The thesis is that most people really do want to do a good job, at any level. (If you don't agree, read no further?) But they need to be allowed to do so, and the right conditions. Of course, 'management' must manage the work, but the rest of us must be allowed to manage our own jobs within that constraint. Of course, this needs shared corporate/organisational objectives, shared values, mutual trust, great communication skills and conduits, and all the rest. But it also requires each employee's 'sapiential control' of their own job, once fully trained, specifically informed by the answers to the following five questions:
- I know WHAT my job is;
- I know 'WHY' my job is, and how it impacts on all my colleagues. (Christina' point?);
- I know HOW to do my job - obviously?;
- I know HOW WELL I am doing - well, badly or indifferently - objectively and fairly (and regularly, not intermittently!);
- I know (or am encouraged to find out ) HOW to to do it EVEN BETTER.
All blindingly obvious? I always thought so as an MD - until I asked my colleagues across some 25 sites in the UK when I first came across this philosophy. Some managers resisted - especially first-line supervisors. ("What? - take away *our* control? You'll do us out of a job!") Now, some years later after talking with many other organisations, I know this is not at all obvious!
And what a breath of fresh air this approach can produce! People I was responsible for who had even quite 'ordinary' (if very important) jobs in my organisation felt able to contribute meaningfully for the first time. They knew very well what worked within their own jobs, and what didn't. But they claimed they had never been asked! (Not actually true in many cases, but they believed they hadn't been listened to - which was almost certianly true.) And in this new environment, they came up with more ingenious and productive ideas within their own spehere of action than many more highly paid managers had done in several generations. The principles of 'Kaizen' (little by little, small continuous improvements add up to vast leaps forward) - beautifully demonstrated.
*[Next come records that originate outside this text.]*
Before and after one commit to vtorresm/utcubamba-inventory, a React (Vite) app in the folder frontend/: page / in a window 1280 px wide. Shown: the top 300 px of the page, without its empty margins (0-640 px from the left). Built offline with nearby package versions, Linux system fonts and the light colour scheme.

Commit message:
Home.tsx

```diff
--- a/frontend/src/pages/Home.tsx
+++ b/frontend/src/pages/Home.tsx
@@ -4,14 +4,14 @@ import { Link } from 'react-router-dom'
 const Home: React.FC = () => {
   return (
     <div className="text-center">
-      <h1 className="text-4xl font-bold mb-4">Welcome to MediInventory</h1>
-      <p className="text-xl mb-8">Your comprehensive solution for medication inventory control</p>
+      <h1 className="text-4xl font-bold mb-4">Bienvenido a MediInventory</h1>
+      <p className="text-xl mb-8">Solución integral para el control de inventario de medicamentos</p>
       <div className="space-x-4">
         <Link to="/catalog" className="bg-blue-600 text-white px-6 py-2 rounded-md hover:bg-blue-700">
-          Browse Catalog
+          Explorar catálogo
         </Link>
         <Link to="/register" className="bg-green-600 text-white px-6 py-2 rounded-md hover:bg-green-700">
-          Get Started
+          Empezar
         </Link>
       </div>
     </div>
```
Do try it? But please note: this process has to be driven, and fully supported, from the top! If the bosses don't really believe in it, why should anyone else?